▶ [What is being asked] Look through the records, and wherever the string "verticalAlign" turns up, copy out that line.

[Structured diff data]
# # #

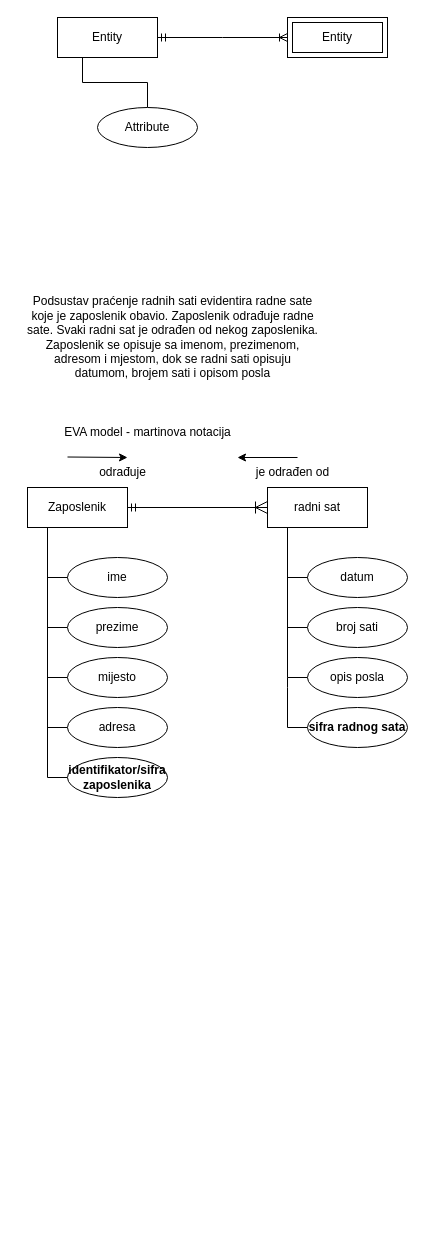
Above: Untitled Diagram.drawio in ivorp95/Telematika (draw.io), before the change. Source tidied: cells renumbered, new cells numbered last; positions are measured from the earlier drawing's top-left corner, leaving out a move shared by most shapes. Both pictures are drawn from the tidied source at 100%, with x=0, y=0 at pixel (17, 17).
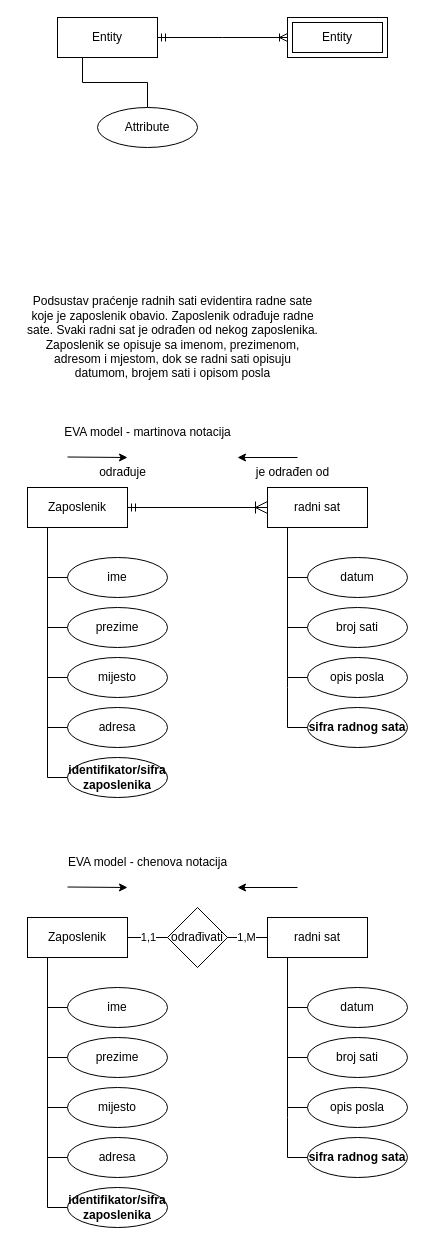
After the change.

Diff of the diagram source:
```diff
@@
+    <mxCell id="34" value="EVA model - chenova notacija" style="text;html=1;align=center;verticalAlign=middle;strokeColor=none;fillColor=none;" parent="1" vertex="1">
+      <mxGeometry x="40" y="830" width="180" height="30" as="geometry" />
+    </mxCell>
+    <mxCell id="35" value="Zaposlenik" style="whiteSpace=wrap;html=1;align=center;" parent="1" vertex="1">
+      <mxGeometry x="10" y="900" width="100" height="40" as="geometry" />
+    </mxCell>
+    <mxCell id="36" value="radni sat" style="whiteSpace=wrap;html=1;align=center;" parent="1" vertex="1">
+      <mxGeometry x="250" y="900" width="100" height="40" as="geometry" />
+    </mxCell>
+    <mxCell id="37" value="ime" style="ellipse;whiteSpace=wrap;html=1;align=center;" parent="1" vertex="1">
+      <mxGeometry x="50" y="970" width="100" height="40" as="geometry" />
+    </mxCell>
+    <mxCell id="38" style="edgeStyle=orthogonalEdgeStyle;rounded=0;jettySize=auto;html=1;exitX=0;exitY=0.5;exitDx=0;exitDy=0;endArrow=none;endFill=0;" parent="1" edge="1" source="39">
+      <mxGeometry relative="1" as="geometry">
+        <mxPoint x="30" y="940" as="targetPoint" />
+      </mxGeometry>
+    </mxCell>
+    <mxCell id="39" value="prezime" style="ellipse;whiteSpace=wrap;html=1;align=center;" parent="1" vertex="1">
+      <mxGeometry x="50" y="1020" width="100" height="40" as="geometry" />
+    </mxCell>
+    <mxCell id="40" style="edgeStyle=orthogonalEdgeStyle;rounded=0;jettySize=auto;html=1;exitX=0;exitY=0.5;exitDx=0;exitDy=0;endArrow=none;endFill=0;" parent="1" edge="1" source="41">
+      <mxGeometry relative="1" as="geometry">
+        <mxPoint x="30" y="940" as="targetPoint" />
+      </mxGeometry>
+    </mxCell>
+    <mxCell id="41" value="mijesto" style="ellipse;whiteSpace=wrap;html=1;align=center;" parent="1" vertex="1">
+      <mxGeometry x="50" y="1070" width="100" height="40" as="geometry" />
+    </mxCell>
+    <mxCell id="42" style="edgeStyle=orthogonalEdgeStyle;rounded=0;jettySize=auto;html=1;exitX=0;exitY=0.5;exitDx=0;exitDy=0;endArrow=none;endFill=0;" parent="1" edge="1" source="43">
+      <mxGeometry relative="1" as="geometry">
+        <mxPoint x="30" y="940" as="targetPoint" />
+      </mxGeometry>
+    </mxCell>
+    <mxCell id="43" value="adresa" style="ellipse;whiteSpace=wrap;html=1;align=center;" parent="1" vertex="1">
+      <mxGeometry x="50" y="1120" width="100" height="40" as="geometry" />
+    </mxCell>
+    <mxCell id="44" style="edgeStyle=orthogonalEdgeStyle;rounded=0;jettySize=auto;html=1;exitX=0;exitY=0.5;exitDx=0;exitDy=0;entryX=0.2;entryY=1;entryDx=0;entryDy=0;entryPerimeter=0;endArrow=none;endFill=0;" parent="1" edge="1" source="37" target="35">
+      <mxGeometry relative="1" as="geometry" />
+    </mxCell>
+    <mxCell id="45" style="edgeStyle=orthogonalEdgeStyle;rounded=0;jettySize=auto;html=1;exitX=0;exitY=0.5;exitDx=0;exitDy=0;endArrow=none;endFill=0;" parent="1" edge="1" source="46">
+      <mxGeometry relative="1" as="geometry">
+        <mxPoint x="30" y="940" as="targetPoint" />
+      </mxGeometry>
+    </mxCell>
+    <mxCell id="46" value="&lt;b&gt;identifikator/sifra zaposlenika&lt;/b&gt;" style="ellipse;whiteSpace=wrap;html=1;align=center;" parent="1" vertex="1">
+      <mxGeometry x="50" y="1170" width="100" height="40" as="geometry" />
+    </mxCell>
+    <mxCell id="47" value="datum" style="ellipse;whiteSpace=wrap;html=1;align=center;" parent="1" vertex="1">
+      <mxGeometry x="290" y="970" width="100" height="40" as="geometry" />
+    </mxCell>
+    <mxCell id="48" style="edgeStyle=orthogonalEdgeStyle;rounded=0;jettySize=auto;html=1;exitX=0;exitY=0.5;exitDx=0;exitDy=0;endArrow=none;endFill=0;" parent="1" edge="1" source="49">
+      <mxGeometry relative="1" as="geometry">
+        <mxPoint x="270" y="950" as="targetPoint" />
+      </mxGeometry>
+    </mxCell>
+    <mxCell id="49" value="broj sati" style="ellipse;whiteSpace=wrap;html=1;align=center;" parent="1" vertex="1">
+      <mxGeometry x="290" y="1020" width="100" height="40" as="geometry" />
+    </mxCell>
+    <mxCell id="50" style="edgeStyle=orthogonalEdgeStyle;rounded=0;jettySize=auto;html=1;exitX=0;exitY=0.5;exitDx=0;exitDy=0;endArrow=none;endFill=0;" parent="1" edge="1" source="51">
+      <mxGeometry relative="1" as="geometry">
+        <mxPoint x="270" y="980" as="targetPoint" />
+      </mxGeometry>
+    </mxCell>
+    <mxCell id="51" value="opis posla" style="ellipse;whiteSpace=wrap;html=1;align=center;" parent="1" vertex="1">
+      <mxGeometry x="290" y="1070" width="100" height="40" as="geometry" />
+    </mxCell>
+    <mxCell id="52" style="edgeStyle=orthogonalEdgeStyle;rounded=0;jettySize=auto;html=1;exitX=0;exitY=0.5;exitDx=0;exitDy=0;entryX=0.2;entryY=1;entryDx=0;entryDy=0;entryPerimeter=0;endArrow=none;endFill=0;" parent="1" edge="1" source="47" target="36">
+      <mxGeometry relative="1" as="geometry" />
+    </mxCell>
+    <mxCell id="53" style="edgeStyle=orthogonalEdgeStyle;rounded=0;jettySize=auto;html=1;exitX=0;exitY=0.5;exitDx=0;exitDy=0;endArrow=none;endFill=0;" parent="1" edge="1" source="54">
+      <mxGeometry relative="1" as="geometry">
+        <mxPoint x="270" y="1090" as="targetPoint" />
+      </mxGeometry>
+    </mxCell>
+    <mxCell id="54" value="&lt;b&gt;sifra radnog sata&lt;/b&gt;" style="ellipse;whiteSpace=wrap;html=1;align=center;" parent="1" vertex="1">
+      <mxGeometry x="290" y="1120" width="100" height="40" as="geometry" />
+    </mxCell>
+    <mxCell id="55" style="edgeStyle=none;orthogonalLoop=1;jettySize=auto;html=1;rounded=0;" parent="1" edge="1">
+      <mxGeometry relative="1" as="geometry">
+        <mxPoint x="280" y="870" as="sourcePoint" />
+        <mxPoint x="220" y="870" as="targetPoint" />
+      </mxGeometry>
+    </mxCell>
+    <mxCell id="56" style="edgeStyle=none;orthogonalLoop=1;jettySize=auto;html=1;rounded=0;" parent="1" edge="1">
+      <mxGeometry relative="1" as="geometry">
+        <mxPoint x="50" y="869.5" as="sourcePoint" />
+        <mxPoint x="110" y="870" as="targetPoint" />
+      </mxGeometry>
+    </mxCell>
+    <mxCell id="57" style="edgeStyle=orthogonalEdgeStyle;rounded=0;jettySize=auto;html=1;exitX=0;exitY=0.5;exitDx=0;exitDy=0;entryX=1;entryY=0.5;entryDx=0;entryDy=0;endArrow=none;endFill=0;" parent="1" edge="1" source="59" target="35">
+      <mxGeometry relative="1" as="geometry" />
+    </mxCell>
+    <mxCell id="58" value="1,1" style="edgeLabel;html=1;align=center;verticalAlign=middle;" parent="57" vertex="1">
+      <mxGeometry x="-0.02" y="-1" relative="1" as="geometry" />
+    </mxCell>
+    <mxCell id="59" value="odrađivati" style="shape=rhombus;perimeter=rhombusPerimeter;whiteSpace=wrap;html=1;align=center;" parent="1" vertex="1">
+      <mxGeometry x="150" y="890" width="60" height="60" as="geometry" />
+    </mxCell>
+    <mxCell id="60" style="edgeStyle=orthogonalEdgeStyle;rounded=0;jettySize=auto;html=1;entryX=0;entryY=0.5;entryDx=0;entryDy=0;endArrow=none;endFill=0;" parent="1" edge="1" source="59" target="36">
+      <mxGeometry relative="1" as="geometry" />
+    </mxCell>
+    <mxCell id="61" value="1,M" style="edgeLabel;html=1;align=center;verticalAlign=middle;" parent="60" vertex="1">
+      <mxGeometry x="-0.12" y="1" relative="1" as="geometry" />
+    </mxCell>
```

# # #

▶ [Exercise result]
+    <mxCell id="34" value="EVA model - chenova notacija" style="text;html=1;align=center;verticalAlign=middle;strokeColor=none;fillColor=none;" parent="1" vertex="1">
+    <mxCell id="58" value="1,1" style="edgeLabel;html=1;align=center;verticalAlign=middle;" parent="57" vertex="1">
+    <mxCell id="61" value="1,M" style="edgeLabel;html=1;align=center;verticalAlign=middle;" parent="60" vertex="1">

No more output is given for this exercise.